Islamic law, or the Shariah, is held to comprise the specific rulings intended by Allah for all of mankind in all times and places and delivered through Islamic scriptures (namely, the Quran and hadith). Fiqh, or Islamic jurisprudence, comprises the legal and interpretive theories through which these rulings are derived from the Quran and hadith. Norms observed and prescribed by Muhammad in these scriptures are, as a rule, taken literally and considered binding. To intentionally defy any part of Islamic law is to defy God's will, and thus to recant one's faith. Islamic law covers and immense array of topics, regulating everything from bathroom etiquette, criminal law, bedroom conduct, and imperial policy to etiquette with books, restrictions on speech, restrictions on diet, and economy. As nearly all of Islamic law derives from the hadith rather than the Quran, historians have questioned whether much of it can be historically attributed to Muhammad in actual fact. Nonetheless, the Shariah serves as a foundation, at times comprehensively and other times nominally, for numerous Muslim-majority nations. Where Muslims are not governed by Islamic law, they are obligated to conduct their own lives in accordance with it, on penalty of torturous punishment in the hereafter, alongside unbelievers.
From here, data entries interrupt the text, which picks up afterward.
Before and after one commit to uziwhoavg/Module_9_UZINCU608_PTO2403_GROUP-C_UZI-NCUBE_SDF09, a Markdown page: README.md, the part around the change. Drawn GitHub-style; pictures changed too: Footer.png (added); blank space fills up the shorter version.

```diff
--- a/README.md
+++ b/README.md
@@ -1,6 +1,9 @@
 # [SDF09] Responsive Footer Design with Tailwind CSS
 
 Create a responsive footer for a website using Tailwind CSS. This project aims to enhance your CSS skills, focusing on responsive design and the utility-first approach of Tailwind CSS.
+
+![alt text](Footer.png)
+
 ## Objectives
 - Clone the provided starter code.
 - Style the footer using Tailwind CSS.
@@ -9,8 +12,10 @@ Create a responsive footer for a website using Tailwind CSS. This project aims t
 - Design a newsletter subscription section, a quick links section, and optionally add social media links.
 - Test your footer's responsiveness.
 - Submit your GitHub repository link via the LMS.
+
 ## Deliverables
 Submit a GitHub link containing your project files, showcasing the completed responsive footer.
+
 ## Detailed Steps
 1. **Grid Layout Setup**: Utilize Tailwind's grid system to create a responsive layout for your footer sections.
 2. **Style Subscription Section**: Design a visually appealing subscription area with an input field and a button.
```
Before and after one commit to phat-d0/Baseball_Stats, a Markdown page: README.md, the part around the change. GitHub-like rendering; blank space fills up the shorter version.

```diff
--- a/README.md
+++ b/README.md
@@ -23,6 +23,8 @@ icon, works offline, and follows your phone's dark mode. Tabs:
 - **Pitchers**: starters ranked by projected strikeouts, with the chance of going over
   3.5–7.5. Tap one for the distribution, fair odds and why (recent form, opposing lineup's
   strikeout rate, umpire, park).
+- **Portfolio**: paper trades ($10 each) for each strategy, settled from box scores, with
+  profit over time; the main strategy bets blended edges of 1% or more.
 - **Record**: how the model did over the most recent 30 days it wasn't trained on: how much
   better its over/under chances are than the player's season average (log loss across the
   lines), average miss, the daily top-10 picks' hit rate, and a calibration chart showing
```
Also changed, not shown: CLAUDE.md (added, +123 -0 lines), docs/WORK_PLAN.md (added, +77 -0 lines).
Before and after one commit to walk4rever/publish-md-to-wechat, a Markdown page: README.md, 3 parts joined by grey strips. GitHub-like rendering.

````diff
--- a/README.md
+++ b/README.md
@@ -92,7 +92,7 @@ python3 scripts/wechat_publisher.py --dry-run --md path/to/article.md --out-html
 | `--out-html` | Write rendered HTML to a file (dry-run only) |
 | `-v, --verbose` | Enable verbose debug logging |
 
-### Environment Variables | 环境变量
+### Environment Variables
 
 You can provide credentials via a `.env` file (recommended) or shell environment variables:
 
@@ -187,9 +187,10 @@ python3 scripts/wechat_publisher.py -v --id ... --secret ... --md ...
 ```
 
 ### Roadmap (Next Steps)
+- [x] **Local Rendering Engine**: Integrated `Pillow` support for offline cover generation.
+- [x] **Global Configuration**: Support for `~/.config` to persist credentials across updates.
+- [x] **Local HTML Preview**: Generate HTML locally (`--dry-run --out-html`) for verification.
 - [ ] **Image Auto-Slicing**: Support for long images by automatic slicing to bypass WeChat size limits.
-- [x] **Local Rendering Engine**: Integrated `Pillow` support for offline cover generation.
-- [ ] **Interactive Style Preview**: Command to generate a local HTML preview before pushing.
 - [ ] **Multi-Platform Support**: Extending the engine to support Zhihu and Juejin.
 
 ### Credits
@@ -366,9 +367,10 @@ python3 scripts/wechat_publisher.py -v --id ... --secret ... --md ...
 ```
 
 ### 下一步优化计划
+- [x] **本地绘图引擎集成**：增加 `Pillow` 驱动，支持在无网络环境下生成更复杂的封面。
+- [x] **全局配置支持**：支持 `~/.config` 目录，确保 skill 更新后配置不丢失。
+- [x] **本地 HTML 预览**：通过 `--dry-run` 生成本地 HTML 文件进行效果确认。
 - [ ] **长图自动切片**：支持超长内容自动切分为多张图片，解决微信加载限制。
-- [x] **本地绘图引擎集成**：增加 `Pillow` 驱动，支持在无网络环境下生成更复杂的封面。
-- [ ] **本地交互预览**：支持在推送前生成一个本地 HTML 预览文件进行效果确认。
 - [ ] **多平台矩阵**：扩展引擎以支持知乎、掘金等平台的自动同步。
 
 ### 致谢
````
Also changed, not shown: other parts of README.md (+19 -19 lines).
Theory

[[File:|150px]]
Islamic law, or the Shariah, is held to comprise the specific rulings intended by Allah for all of mankind in all times and places and delivered through Islamic scriptures (namely, the Quran and hadith). Norms observed and prescribed by Muhammad in these scriptures are, as a rule, taken literally and considered binding. Islamic law covers and immense array of topics, regulating everything from bathroom etiquette, criminal law, bedroom conduct, and imperial policy to etiquette with books, restrictions on speech, restrictions on diet, and economy.
[[File:|150px]]
Islamic jurisprudence, or Fiqh (فقه‎), is the activity Islamic jurists engage in as they elaborate the Shari'ah, or "Islamic law"/"God's Law", based directly on the Qur'an and Muhammad's Sunnah or "way", as compiled in the hadiths. Fiqh can be described as "the human understanding of the divine laws of God as revealed to Muhammad". In this sense, the Shariah is an ideal body of laws which fiqh only ever approximates, albeit satisfactorily in the eyes of jurists. The usage of the two words in common and even technical parlance overlaps.
[[File:|150px]]
A Madh'hab (مذهب) is a school of Islamic law or fiqh (Islamic jurisprudence). Within Sunni Islam there are four mainstream schools of thought, which are accepted by one another, and the Shi'ite school of fiqh which (according to a fatwa by Al-Azhar, the most respected authority in Sunni Islam) is also now accepted by some Sunnis as a legitimate fifth school of Islamic Law. The five major schools of Islamic law agree on many things, including the death sentence for apostates.
[[File:|150px]]
The Caliph (خليفة‎; khalīfah) is the head of state in a Caliphate, and the title for the leader of the Islamic Ummah (body of Muslim believers) who serves as the successor to Muhammad, the founder of Islam, in all matters of political and religious decision making. The word of the caliph is, however, only legally and not theologically binding upon members of the Muslim ummah who consider him legitimate. In this sense, it is Ijma (legal concensus) which is the proper Islamic analog of the Catholic pope, rather than the Caliph.


Other articles in this section

Women

Criminals

Non-Muslims

Rituals